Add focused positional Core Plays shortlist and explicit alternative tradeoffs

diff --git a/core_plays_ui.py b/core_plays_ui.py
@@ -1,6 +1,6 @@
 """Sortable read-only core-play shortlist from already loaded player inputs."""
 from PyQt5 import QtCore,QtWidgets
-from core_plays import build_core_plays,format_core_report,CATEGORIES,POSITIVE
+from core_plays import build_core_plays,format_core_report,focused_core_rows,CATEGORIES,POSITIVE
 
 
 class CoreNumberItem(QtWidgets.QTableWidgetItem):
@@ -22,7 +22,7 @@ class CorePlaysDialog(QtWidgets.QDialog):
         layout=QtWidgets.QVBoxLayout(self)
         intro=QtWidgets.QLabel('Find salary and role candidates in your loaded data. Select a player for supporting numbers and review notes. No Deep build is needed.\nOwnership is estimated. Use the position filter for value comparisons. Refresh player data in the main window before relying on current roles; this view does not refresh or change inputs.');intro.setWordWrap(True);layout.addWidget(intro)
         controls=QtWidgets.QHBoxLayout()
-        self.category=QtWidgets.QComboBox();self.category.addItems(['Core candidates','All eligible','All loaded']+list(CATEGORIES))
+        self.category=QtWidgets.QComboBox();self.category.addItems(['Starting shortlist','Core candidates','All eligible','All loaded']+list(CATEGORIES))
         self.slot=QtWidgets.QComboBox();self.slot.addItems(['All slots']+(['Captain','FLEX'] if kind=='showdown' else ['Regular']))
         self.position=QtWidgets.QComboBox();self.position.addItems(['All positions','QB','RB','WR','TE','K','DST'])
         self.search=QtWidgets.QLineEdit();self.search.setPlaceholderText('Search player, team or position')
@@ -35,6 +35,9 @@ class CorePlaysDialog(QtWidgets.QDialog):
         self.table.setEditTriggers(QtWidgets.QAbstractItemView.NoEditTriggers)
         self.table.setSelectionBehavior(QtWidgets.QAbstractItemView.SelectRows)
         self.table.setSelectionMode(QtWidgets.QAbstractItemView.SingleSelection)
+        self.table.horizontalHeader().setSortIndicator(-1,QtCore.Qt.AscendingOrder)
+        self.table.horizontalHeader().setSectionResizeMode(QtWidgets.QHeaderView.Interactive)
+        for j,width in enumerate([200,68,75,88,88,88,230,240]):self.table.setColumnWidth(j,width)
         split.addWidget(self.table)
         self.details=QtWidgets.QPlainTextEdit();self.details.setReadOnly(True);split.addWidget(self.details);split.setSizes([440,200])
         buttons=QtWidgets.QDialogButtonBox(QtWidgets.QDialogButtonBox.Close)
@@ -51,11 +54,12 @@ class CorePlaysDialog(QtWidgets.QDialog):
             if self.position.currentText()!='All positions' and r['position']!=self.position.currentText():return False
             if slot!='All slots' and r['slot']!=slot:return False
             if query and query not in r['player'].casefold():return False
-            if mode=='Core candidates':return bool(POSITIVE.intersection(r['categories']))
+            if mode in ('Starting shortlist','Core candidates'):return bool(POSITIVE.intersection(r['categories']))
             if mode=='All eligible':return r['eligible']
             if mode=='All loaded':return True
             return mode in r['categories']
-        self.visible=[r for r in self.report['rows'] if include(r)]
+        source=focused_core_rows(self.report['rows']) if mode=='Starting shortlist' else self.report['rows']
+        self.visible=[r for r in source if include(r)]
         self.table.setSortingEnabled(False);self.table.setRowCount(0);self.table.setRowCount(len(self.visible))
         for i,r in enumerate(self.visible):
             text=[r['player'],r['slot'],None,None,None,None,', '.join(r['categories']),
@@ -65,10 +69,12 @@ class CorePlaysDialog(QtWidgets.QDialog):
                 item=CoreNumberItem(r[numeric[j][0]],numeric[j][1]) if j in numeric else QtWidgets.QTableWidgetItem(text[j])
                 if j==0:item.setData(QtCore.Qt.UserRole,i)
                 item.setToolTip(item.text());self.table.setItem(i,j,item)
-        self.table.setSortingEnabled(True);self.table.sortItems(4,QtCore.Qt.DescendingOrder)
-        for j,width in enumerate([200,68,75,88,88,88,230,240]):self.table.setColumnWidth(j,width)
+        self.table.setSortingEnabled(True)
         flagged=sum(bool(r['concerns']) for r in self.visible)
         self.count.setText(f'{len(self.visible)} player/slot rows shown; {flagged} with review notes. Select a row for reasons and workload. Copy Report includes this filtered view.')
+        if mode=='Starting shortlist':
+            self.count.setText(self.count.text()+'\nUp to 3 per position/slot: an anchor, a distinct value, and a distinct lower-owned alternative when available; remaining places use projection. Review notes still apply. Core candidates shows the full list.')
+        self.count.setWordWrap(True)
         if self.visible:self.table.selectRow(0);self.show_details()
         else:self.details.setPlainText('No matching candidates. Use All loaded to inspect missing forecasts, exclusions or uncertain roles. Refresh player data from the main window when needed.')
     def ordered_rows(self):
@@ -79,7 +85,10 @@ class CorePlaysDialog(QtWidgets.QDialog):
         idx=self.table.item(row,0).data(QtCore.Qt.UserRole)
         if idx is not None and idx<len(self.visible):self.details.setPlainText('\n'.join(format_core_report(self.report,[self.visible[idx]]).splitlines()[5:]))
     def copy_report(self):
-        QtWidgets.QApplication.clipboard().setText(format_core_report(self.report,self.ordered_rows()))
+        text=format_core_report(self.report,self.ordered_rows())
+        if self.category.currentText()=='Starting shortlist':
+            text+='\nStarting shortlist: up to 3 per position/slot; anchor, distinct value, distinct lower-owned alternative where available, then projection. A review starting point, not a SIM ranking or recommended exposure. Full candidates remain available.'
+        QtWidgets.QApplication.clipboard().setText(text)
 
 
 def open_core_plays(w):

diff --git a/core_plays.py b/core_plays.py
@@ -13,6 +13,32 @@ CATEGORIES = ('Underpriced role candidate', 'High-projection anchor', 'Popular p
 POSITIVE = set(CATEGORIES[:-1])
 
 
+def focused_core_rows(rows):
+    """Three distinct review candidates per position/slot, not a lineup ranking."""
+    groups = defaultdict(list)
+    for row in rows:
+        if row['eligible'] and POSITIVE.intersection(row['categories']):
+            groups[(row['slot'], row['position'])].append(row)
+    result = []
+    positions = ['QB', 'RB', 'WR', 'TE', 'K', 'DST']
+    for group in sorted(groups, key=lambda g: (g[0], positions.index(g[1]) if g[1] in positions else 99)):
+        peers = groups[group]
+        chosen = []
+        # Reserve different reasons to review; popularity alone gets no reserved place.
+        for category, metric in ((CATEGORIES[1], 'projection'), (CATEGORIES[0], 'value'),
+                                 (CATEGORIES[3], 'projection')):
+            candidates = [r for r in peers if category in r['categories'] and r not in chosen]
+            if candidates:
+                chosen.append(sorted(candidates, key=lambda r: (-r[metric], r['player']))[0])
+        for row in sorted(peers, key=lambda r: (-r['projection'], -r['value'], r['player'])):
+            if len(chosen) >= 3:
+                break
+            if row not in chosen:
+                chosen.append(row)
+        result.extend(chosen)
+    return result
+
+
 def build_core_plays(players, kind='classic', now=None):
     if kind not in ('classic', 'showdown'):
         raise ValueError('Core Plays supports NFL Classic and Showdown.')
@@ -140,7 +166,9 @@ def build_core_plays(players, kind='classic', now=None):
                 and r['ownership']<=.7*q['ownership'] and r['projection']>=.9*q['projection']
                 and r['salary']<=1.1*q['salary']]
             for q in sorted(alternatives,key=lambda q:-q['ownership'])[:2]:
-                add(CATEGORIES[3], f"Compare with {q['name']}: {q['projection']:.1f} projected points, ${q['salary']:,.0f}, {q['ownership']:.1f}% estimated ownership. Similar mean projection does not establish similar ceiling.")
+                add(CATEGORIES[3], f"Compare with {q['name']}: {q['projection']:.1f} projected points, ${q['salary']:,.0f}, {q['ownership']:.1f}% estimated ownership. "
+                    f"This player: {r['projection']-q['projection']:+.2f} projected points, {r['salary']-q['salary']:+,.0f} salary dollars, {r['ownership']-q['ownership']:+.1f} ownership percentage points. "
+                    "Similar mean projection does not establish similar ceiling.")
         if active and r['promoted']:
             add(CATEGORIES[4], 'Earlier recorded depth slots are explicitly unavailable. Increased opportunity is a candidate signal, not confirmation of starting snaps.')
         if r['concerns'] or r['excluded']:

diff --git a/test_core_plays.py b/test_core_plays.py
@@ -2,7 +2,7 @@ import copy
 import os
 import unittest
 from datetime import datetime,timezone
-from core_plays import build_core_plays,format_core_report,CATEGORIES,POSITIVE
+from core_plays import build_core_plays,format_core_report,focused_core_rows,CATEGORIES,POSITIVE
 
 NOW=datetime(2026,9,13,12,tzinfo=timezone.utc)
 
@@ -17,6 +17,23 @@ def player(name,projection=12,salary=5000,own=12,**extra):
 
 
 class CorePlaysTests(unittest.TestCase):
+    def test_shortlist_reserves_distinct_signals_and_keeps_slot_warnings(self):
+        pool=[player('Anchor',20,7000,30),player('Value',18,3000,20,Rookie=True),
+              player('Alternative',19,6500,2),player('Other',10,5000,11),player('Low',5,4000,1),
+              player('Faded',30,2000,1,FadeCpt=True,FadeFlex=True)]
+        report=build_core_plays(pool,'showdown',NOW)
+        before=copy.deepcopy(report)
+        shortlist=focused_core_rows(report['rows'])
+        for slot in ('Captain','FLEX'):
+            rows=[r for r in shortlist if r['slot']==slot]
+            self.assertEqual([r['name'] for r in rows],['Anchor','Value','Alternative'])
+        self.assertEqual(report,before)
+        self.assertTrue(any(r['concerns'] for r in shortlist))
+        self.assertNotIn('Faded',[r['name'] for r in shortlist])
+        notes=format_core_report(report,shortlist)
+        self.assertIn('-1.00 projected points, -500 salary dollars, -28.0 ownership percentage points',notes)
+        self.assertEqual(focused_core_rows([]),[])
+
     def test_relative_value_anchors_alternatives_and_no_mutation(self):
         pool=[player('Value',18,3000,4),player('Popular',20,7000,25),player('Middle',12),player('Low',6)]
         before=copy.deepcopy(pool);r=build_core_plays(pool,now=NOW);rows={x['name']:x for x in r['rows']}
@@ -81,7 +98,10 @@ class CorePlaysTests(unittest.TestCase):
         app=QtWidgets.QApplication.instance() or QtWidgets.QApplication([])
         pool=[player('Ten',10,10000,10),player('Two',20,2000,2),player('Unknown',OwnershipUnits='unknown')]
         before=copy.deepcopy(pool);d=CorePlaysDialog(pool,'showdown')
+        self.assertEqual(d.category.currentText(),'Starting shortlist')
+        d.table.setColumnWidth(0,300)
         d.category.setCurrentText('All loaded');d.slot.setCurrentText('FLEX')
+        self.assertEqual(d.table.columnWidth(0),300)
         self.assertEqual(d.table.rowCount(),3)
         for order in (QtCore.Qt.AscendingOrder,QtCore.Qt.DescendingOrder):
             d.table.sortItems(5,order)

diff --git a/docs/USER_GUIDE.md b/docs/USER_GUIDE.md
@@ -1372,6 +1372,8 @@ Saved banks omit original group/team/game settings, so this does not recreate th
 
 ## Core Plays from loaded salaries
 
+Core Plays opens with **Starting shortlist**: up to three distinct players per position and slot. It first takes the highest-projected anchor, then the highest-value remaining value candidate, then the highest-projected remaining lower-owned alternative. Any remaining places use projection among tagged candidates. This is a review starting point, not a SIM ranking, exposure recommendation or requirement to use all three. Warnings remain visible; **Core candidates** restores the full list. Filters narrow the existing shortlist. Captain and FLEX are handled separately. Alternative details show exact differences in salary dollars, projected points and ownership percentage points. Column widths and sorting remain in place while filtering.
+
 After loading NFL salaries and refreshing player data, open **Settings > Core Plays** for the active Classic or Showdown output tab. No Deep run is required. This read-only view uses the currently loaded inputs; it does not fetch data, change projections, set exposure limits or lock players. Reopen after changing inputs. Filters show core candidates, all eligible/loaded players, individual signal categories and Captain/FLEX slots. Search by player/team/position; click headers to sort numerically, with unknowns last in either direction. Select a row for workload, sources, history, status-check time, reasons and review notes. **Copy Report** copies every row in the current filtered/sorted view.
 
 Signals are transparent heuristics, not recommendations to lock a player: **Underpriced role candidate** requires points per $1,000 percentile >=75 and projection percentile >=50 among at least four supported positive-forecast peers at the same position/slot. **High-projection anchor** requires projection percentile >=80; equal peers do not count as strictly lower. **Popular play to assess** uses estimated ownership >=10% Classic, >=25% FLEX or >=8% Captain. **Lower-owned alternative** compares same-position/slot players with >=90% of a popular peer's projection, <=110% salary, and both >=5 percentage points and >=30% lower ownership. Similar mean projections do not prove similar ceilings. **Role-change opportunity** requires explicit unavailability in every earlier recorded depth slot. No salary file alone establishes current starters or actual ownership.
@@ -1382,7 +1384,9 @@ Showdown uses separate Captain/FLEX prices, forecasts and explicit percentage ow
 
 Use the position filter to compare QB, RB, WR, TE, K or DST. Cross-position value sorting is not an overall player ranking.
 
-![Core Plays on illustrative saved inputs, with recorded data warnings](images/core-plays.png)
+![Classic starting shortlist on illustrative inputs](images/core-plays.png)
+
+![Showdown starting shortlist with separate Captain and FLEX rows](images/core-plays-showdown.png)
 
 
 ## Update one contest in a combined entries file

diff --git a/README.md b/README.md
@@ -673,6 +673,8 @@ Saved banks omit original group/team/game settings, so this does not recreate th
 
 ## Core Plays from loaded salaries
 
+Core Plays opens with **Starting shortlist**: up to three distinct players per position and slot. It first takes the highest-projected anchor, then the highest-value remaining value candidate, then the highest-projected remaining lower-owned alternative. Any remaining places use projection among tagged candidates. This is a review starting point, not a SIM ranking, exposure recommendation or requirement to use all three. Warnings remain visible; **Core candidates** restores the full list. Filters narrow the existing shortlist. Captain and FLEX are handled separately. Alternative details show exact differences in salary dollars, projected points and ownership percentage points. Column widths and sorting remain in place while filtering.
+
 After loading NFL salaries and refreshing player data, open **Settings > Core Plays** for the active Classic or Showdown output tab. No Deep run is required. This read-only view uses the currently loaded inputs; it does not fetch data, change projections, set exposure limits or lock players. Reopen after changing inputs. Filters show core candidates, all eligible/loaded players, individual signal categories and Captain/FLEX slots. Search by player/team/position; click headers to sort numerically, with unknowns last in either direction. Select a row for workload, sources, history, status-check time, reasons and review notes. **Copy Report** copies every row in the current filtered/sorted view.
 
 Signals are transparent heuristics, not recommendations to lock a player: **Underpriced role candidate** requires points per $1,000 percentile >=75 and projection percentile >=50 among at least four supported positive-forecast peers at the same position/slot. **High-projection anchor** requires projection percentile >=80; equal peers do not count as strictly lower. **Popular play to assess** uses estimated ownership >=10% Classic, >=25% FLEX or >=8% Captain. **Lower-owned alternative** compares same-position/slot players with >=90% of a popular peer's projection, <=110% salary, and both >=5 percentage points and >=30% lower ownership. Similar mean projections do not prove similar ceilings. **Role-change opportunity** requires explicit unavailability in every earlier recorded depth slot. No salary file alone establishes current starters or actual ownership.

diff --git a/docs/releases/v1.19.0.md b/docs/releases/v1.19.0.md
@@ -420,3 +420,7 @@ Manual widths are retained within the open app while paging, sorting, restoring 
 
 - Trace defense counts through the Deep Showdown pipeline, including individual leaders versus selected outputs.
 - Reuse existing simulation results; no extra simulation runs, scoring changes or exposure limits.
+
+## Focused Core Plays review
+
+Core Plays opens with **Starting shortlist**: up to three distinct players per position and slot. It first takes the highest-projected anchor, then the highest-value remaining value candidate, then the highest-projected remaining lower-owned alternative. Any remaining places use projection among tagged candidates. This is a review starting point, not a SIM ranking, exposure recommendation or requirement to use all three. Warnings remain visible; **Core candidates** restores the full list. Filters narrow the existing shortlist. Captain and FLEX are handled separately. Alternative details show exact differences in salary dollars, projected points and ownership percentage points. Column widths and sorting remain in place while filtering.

......

__TASK BRIEF__.
Would you print exactly the lines from the first line of the entries above through the line that has "layout=QtWidgets.QVBoxLayout(self)", both included, and stop there?

__RESULT OF THIS TASK__.
Add focused positional Core Plays shortlist and explicit alternative tradeoffs

diff --git a/core_plays_ui.py b/core_plays_ui.py
@@ -1,6 +1,6 @@
 """Sortable read-only core-play shortlist from already loaded player inputs."""
 from PyQt5 import QtCore,QtWidgets
-from core_plays import build_core_plays,format_core_report,CATEGORIES,POSITIVE
+from core_plays import build_core_plays,format_core_report,focused_core_rows,CATEGORIES,POSITIVE
 
 
 class CoreNumberItem(QtWidgets.QTableWidgetItem):
@@ -22,7 +22,7 @@ class CorePlaysDialog(QtWidgets.QDialog):
         layout=QtWidgets.QVBoxLayout(self)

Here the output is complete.